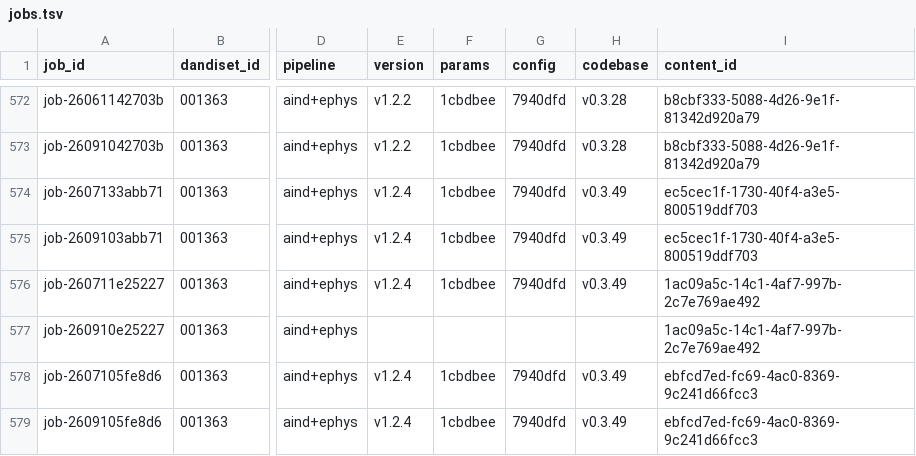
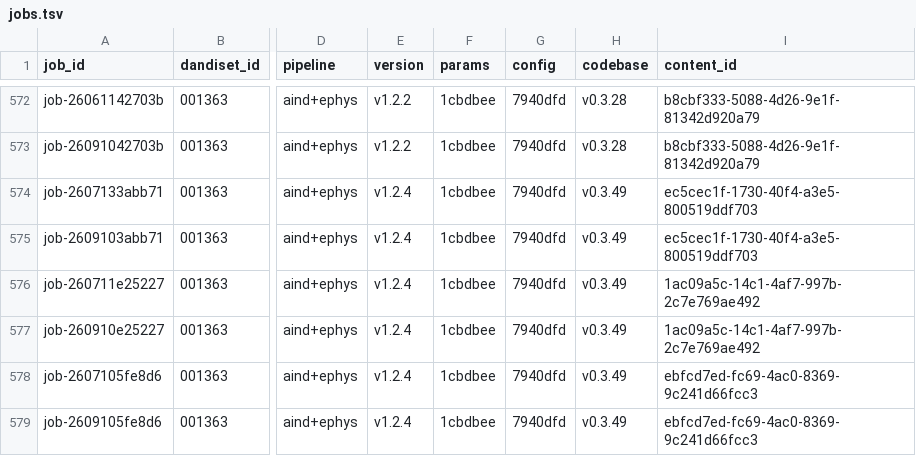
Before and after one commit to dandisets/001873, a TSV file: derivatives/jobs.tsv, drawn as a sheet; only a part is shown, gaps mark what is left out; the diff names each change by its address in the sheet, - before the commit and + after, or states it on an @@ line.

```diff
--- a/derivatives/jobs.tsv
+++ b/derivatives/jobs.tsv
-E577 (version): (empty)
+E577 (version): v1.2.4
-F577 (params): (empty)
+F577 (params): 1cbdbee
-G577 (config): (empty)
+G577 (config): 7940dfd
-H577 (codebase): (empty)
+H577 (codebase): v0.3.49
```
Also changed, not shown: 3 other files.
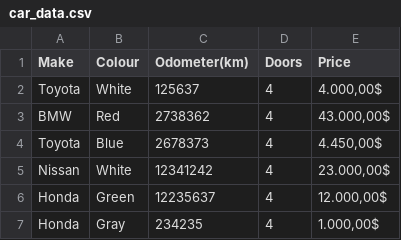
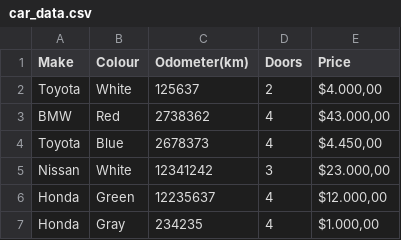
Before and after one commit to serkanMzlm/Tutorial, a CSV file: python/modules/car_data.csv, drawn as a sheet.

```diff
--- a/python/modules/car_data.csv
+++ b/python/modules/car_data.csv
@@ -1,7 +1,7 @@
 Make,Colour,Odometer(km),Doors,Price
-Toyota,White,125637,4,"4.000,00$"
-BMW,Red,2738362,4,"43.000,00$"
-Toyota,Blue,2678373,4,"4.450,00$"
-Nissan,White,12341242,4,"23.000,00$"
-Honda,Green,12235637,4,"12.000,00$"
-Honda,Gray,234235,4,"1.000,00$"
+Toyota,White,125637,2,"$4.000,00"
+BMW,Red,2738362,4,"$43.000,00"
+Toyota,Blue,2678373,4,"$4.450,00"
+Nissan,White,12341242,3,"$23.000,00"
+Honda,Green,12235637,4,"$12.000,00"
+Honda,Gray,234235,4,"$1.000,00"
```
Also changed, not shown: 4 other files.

- - -

> **WORK REQUEST**: Copy out, from the data above, every line holding the word "derivatives".

> **OUTPUT FOR THIS TASK**:
Before and after one commit to dandisets/001873, a TSV file: derivatives/jobs.tsv, drawn as a sheet; only a part is shown, gaps mark what is left out; the diff names each change by its address in the sheet, - before the commit and + after, or states it on an @@ line.
--- a/derivatives/jobs.tsv
+++ b/derivatives/jobs.tsv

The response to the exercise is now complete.